■ **PROVIDED ENTRIES**:
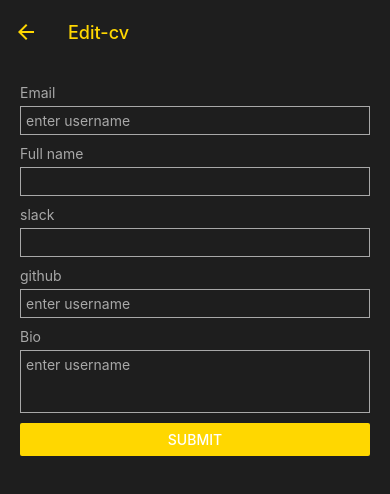
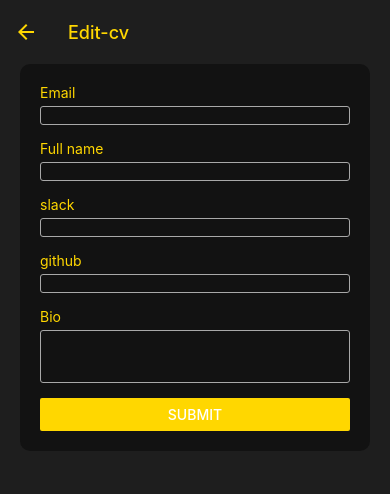
Before and after one commit to manoahLinks/hng-stage2, a React Native app: screen /Edit-cv in a window 390 px wide. Shown: the top 494 px of the page. Built offline with nearby package versions, Linux system fonts and the light colour scheme.

Commit message:
getting user from localstorage

```diff
--- a/app/screens/EditScreen.js
+++ b/app/screens/EditScreen.js
@@ -1,6 +1,7 @@
-import { StyleSheet, Button, Text, TextInput, View } from 'react-native'
+import { StyleSheet, Button, Text, TextInput, View, Alert } from 'react-native'
 import React, {useState} from 'react'
 import { AppScreen } from '../components'
+import AsyncStorage from '@react-native-async-storage/async-storage';
 import colors from '../config/colors'
 
 const EditScreen = () => {
@@ -8,14 +9,17 @@ const EditScreen = () => {
     const [formData, setFormData] = useState({
         fullname: '',
         email: '',
+        slack: '',
         github: '',
+        bio: ''
       });
 
-      const inputChange = (e) => {
-        setFormData((prevState) => ({
-            ...prevState, [e.target.name]: e.target.value
-        }))
-    }
+      const handleInputChange = (field, text) => {
+        setFormData({
+          ...formData,
+          [field]: text,
+        });
+      };
 
       const handleSubmit = () => {
         Alert.alert('Form Data', JSON.stringify(formData, null, 2));
@@ -28,47 +32,51 @@ const EditScreen = () => {
             <View style={styles.inputContainer}>
                 <Text style={styles.label}>Email</Text>
                 <TextInput
-                    placeholder='enter username'
-                    style={{borderColor: colors.secondaryText, borderWidth: 1, padding: 5, color: colors.secondaryText}}
+                    style={styles.input}
                     value={formData.email}
-                    onChange={inputChange}
+                    onChangeText={(text) =>  handleInputChange('email', text)}
                 />
             </View>
 
             <View style={styles.inputContainer}>
                 <Text style={styles.label}>Full name</Text>
                 <TextInput
-                    style={{borderColor: colors.secondaryText, borderWidth: 1, padding: 5, color: colors.secondaryText}}
+                    style={styles.input}
                     value={formData.fullname}
+                    onChangeText={(text) =>  handleInputChange('fullname', text)}
                 />
             </View>
 
             <View style={styles.inputContainer}>
                 <Text style={styles.label}>slack</Text>
                 <TextInput
-                    style={{borderColor: colors.secondaryText, borderWidth: 1, padding: 5, color: colors.secondaryText}}
+                    style={styles.input}
+                    value={formData.slack}
+                    onChangeText={(text) =>  handleInputChange('slack', text)}
                 />
             </View>
 
             <View style={styles.inputContainer}>
                 <Text style={styles.label}>github</Text>
                 <TextInput
-                    placeholder='enter username'
-                    style={{borderColor: colors.secondaryText, borderWidth: 1, padding: 5, color: colors.secondaryText}}
+                    style={styles.input}
+                    value={formData.github}
+                    onChangeText={(text) =>  handleInputChange('github', text)}
                 />
             </View>
 
             <View style={styles.inputContainer}>
                 <Text style={styles.label}>Bio</Text>
                 <TextInput
-                    placeholder='enter username'
-                    style={{borderColor: colors.secondaryText, borderWidth: 1, padding: 5, color: colors.secondaryText}}
+                    style={styles.input}
+                    value={formData.bio}
+                    onChangeText={(text) =>  handleInputChange('bio', text)}
                     multiline= {true}
                     numberOfLines= {3}
                 />
             </View>
 
-            <Button onPress={handleSubmit} title="Submit" color={colors.accent} />
+            <Button style={styles.button} onPress={handleSubmit} title="Submit" color={colors.accent} />
         </View>
     </AppScreen>
   )
@@ -79,19 +87,32 @@ export default EditScreen
 const styles = StyleSheet.create({
     container: {
         display: 'flex',
-        gap: 10
     },
 
     formContainer: {
         padding: 20,
-        gap: 10,
+        gap: 15,
+        marginHorizontal: 20,
+        borderRadius: 10,
+        backgroundColor: colors.secondary
     },
 
     label: {
-        color: colors.secondaryText
+        color: colors.accent
     },
 
     inputContainer:{
         gap: 5
+    },
+
+    input: {
+        borderColor: colors.secondaryText,
+        borderWidth: 0.5,
+        borderRadius: 3,
+        color: colors.secondaryText
+    },
+
+    button: {
+        top: 70,
     }
 })
--- a/app/screens/HomeScreen.js
+++ b/app/screens/HomeScreen.js
@@ -1,10 +1,38 @@
-import { Image, StyleSheet, Text, TouchableOpacity, View } from 'react-native'
-import React from 'react'
+import { Alert, Image, StyleSheet, Text, TouchableOpacity, View } from 'react-native'
+import React, {useState, useEffect} from 'react'
 import { AppScreen } from '../components'
 import Icon from 'react-native-vector-icons/FontAwesome'
 import colors from '../config/colors'
+import AsyncStorage from '@react-native-async-storage/async-storage';
 
 const HomeScreen = ({navigation}) => {
+
+    const [user, setUser] = useState('')
+
+    useEffect(() => {
+        // Retrieve the user's name and email from AsyncStorage
+        const getData = async () => {
+          try {
+            const user = await AsyncStorage.getItem('user');
+
+            if (!user) {
+                await AsyncStorage.setItem('user', JSON.stringify({
+                    email: 'manoahluka@gmail.com',
+                    fullName: 'manoah luka k',
+                    github: 'github.com/manoahLinks'
+                }))
+                const user = await AsyncStorage.getItem('user');
+                setUser(JSON.parse(user))
+                Alert.alert('user', JSON.stringify(user))
+            }
+          } catch (error) {
+            Alert.alert('error', JSON.stringify(error.message))
+          }
+        };
+
+        getData();
+      }, []);
+
   return (
     <AppScreen>
         <View>
@@ -18,7 +46,7 @@ const HomeScreen = ({navigation}) => {
                     </TouchableOpacity>
                 </View>
                 <View style={styles.tagContainer}>
-                    <Text style={styles.nameTag}>Manoah Luka</Text>
+                    <Text style={styles.nameTag}>{user !== '' && user.email}</Text>
                     <Text style={{color: 'white'}}>Mobile developer intern at HNG</Text>
                 </View>
 
--- a/package.json
+++ b/package.json
@@ -9,6 +9,7 @@
     "web": "expo start --web"
   },
   "dependencies": {
+    "@react-native-async-storage/async-storage": "^1.19.3",
     "@react-navigation/native": "^6.1.7",
     "@react-navigation/native-stack": "^6.9.13",
     "expo": "~49.0.10",
```
Also changed, not shown: 1 other file (tests, documents, lock files or other folders).
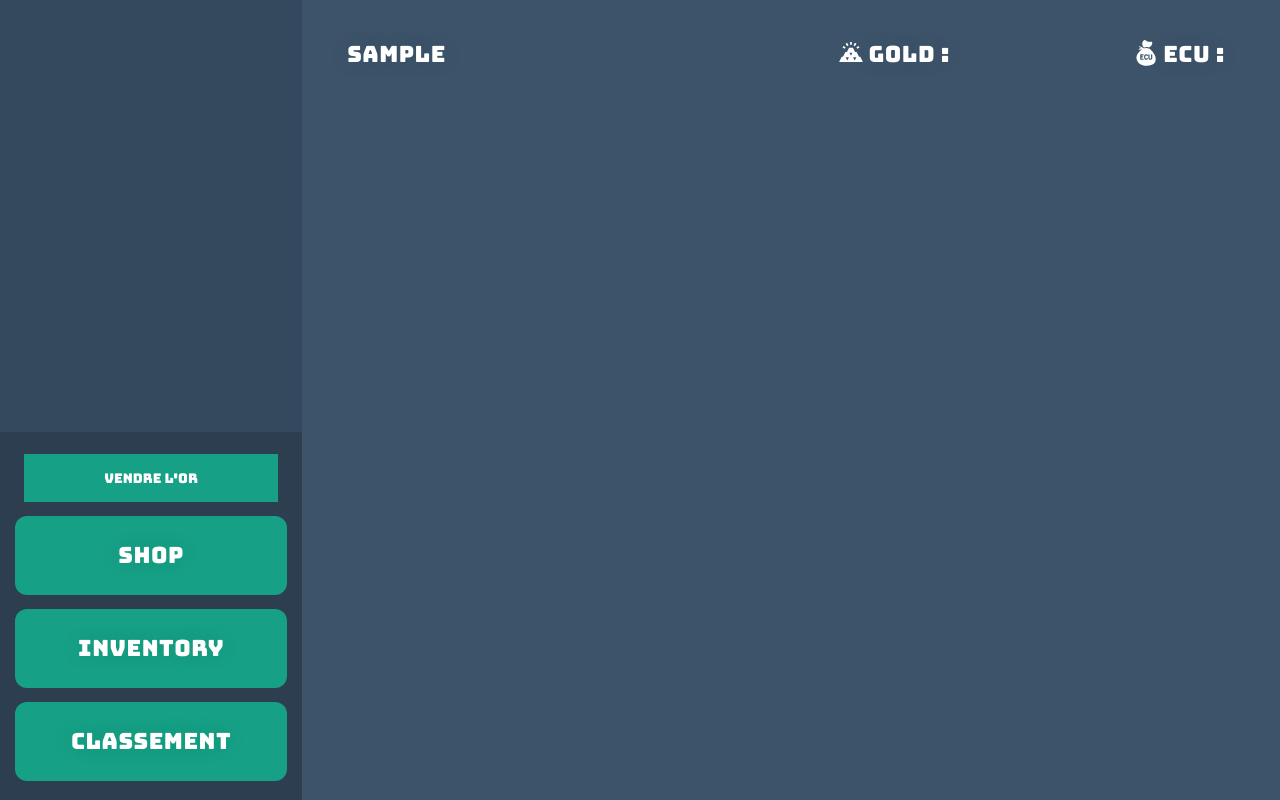
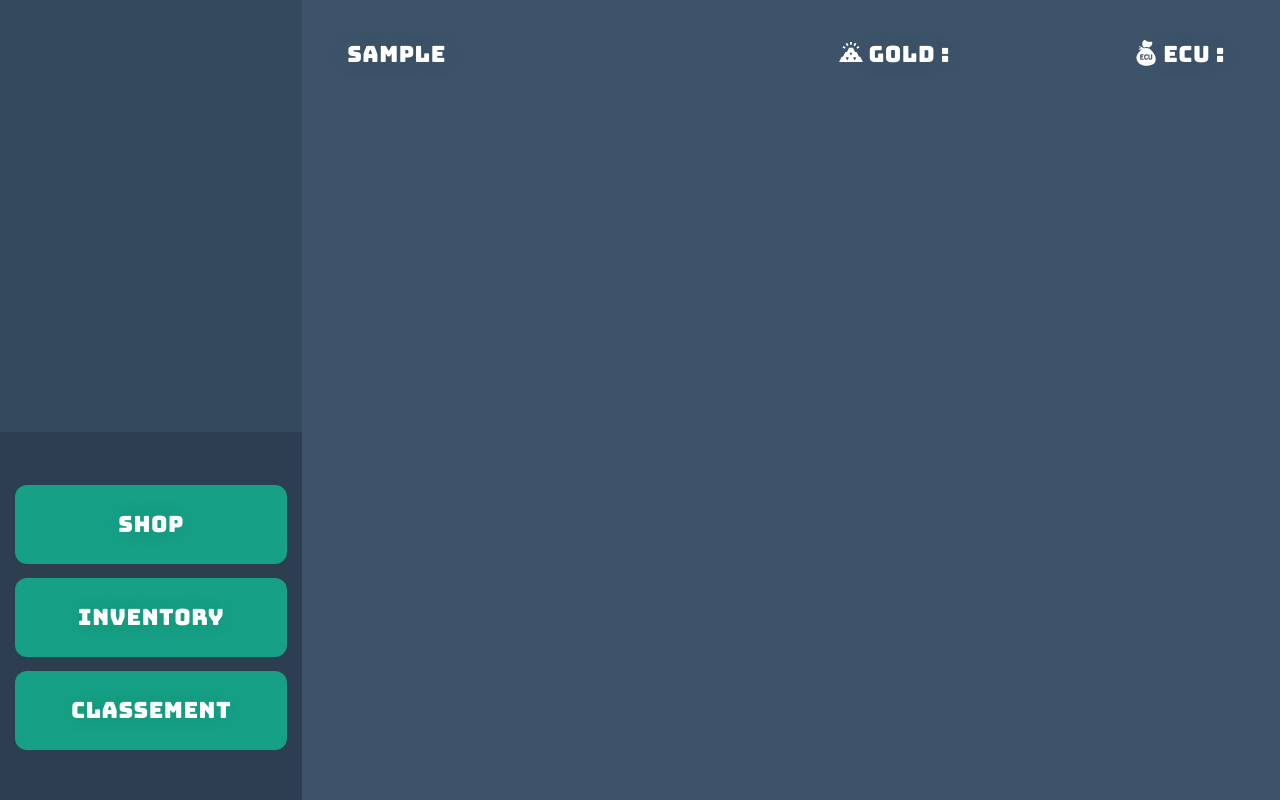
Before and after one commit to Dev1-2017-2018/colony24, a PHP site: template views/front/game.php in a window 1280 px wide. Run offline with PHP 8.4, Linux system fonts and the light colour scheme; the template is opened without the code that fills it, so the values that code supplies are empty; the visitor is signed in with stand-in values (Sample User, id 1); some libraries are stand-ins or nearby versions.

Commit message:
resolve conflict

```diff
--- a/model/create_folder_model.php
+++ b/model/create_folder_model.php
@@ -27,6 +27,7 @@ function create_json($user){
                  'stockage' => 0,
                  'x' => 0,
                  'y' => 0
+
              ),
          ),
          'wallet' => array(
--- a/views/front/game.php
+++ b/views/front/game.php
@@ -58,7 +58,6 @@
         <ul id="listText"></ul>
     </div>
     <div class="aside buttons">
-    <button class="change">Vendre l'or</button>
         <div id="shop">
             <p class="button" id="button-shop">Shop</p>
         </div>
--- a/web/css/global.css
+++ b/web/css/global.css
@@ -233,9 +233,8 @@ div.player-info div
   letter-spacing: .025em;
 }
 
-.change {
-  background-color: #16a085;
-  color : #FFFFFF;
+#change {
+  background-color: red;
   padding: 15px 80px;
   border: none;
 
```
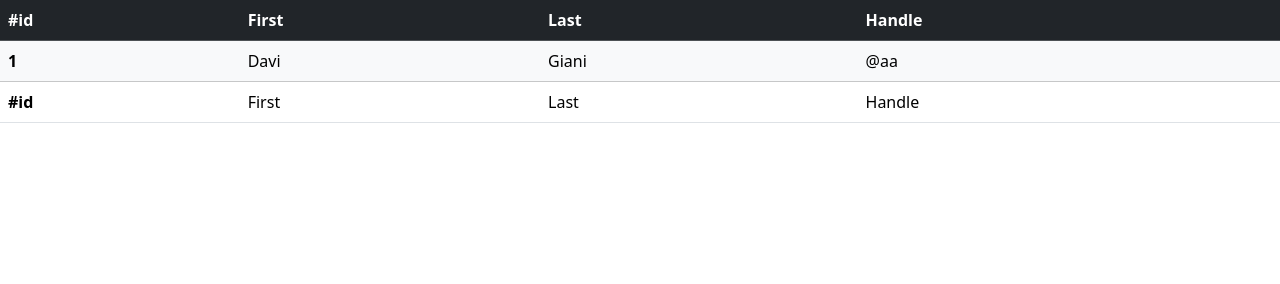
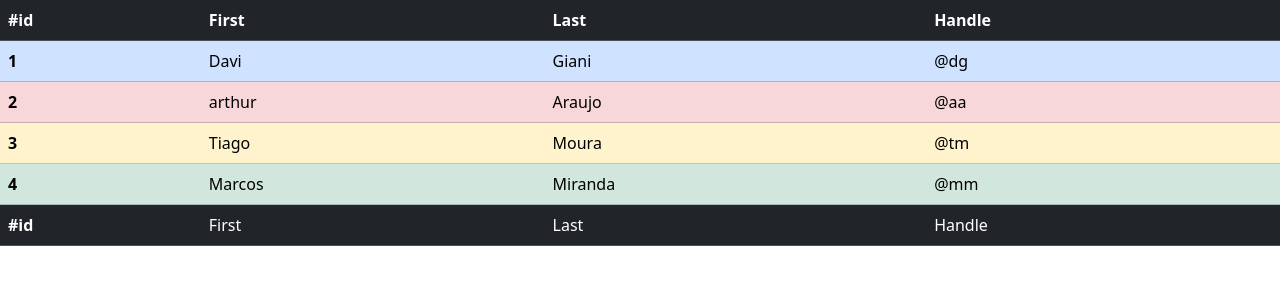
Before and after one commit to TheLegendOfBurst/BootStrap, a plain HTML site: page table.html in a window 1280 px wide. Drawn offline with Linux system fonts and the light colour scheme.

Commit message:
Update table.html

```diff
--- a/table.html
+++ b/table.html
@@ -7,7 +7,7 @@
     <link href="assets/css/bootstrap.min.css" rel="stylesheet" crossorigin="anonymous">
   </head>
   <body>
-    <table class="table">
+    <table class="table table-dark">
         <thead>
             <tr class="table-dark">
                 <th>#id</th>
@@ -17,15 +17,33 @@
             </tr>
         </thead>
         <tbody>
-            <tr class="table-light">
+            <tr class="table-primary">
                 <th>1</th>
                 <td>Davi</td>
                 <td>Giani</td>
+                <td>@dg</td>
+            </tr>
+            <tr class="table-danger">
+                <th>2</th>
+                <td>arthur</td>
+                <td>Araujo</td>
                 <td>@aa</td>
+            </tr>
+            <tr class="table-warning">
+                <th>3</th>
+                <td>Tiago</td>
+                <td>Moura</td>
+                <td>@tm</td>
+            </tr>
+            <tr class="table-success">
+                <th>4</th>
+                <td>Marcos</td>
+                <td>Miranda</td>
+                <td>@mm</td>
             </tr>
         </tbody>
         <tfoot>
-            <tr>
+            <tr class="table-dark">
                 <th>#id</th>
                 <td>First</td>
                 <td>Last</td>
```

■ **WORK ITEM**:
Within the material, how many lines hold the word "game"? Only the number is needed.

■ **TASK RESULT**:
3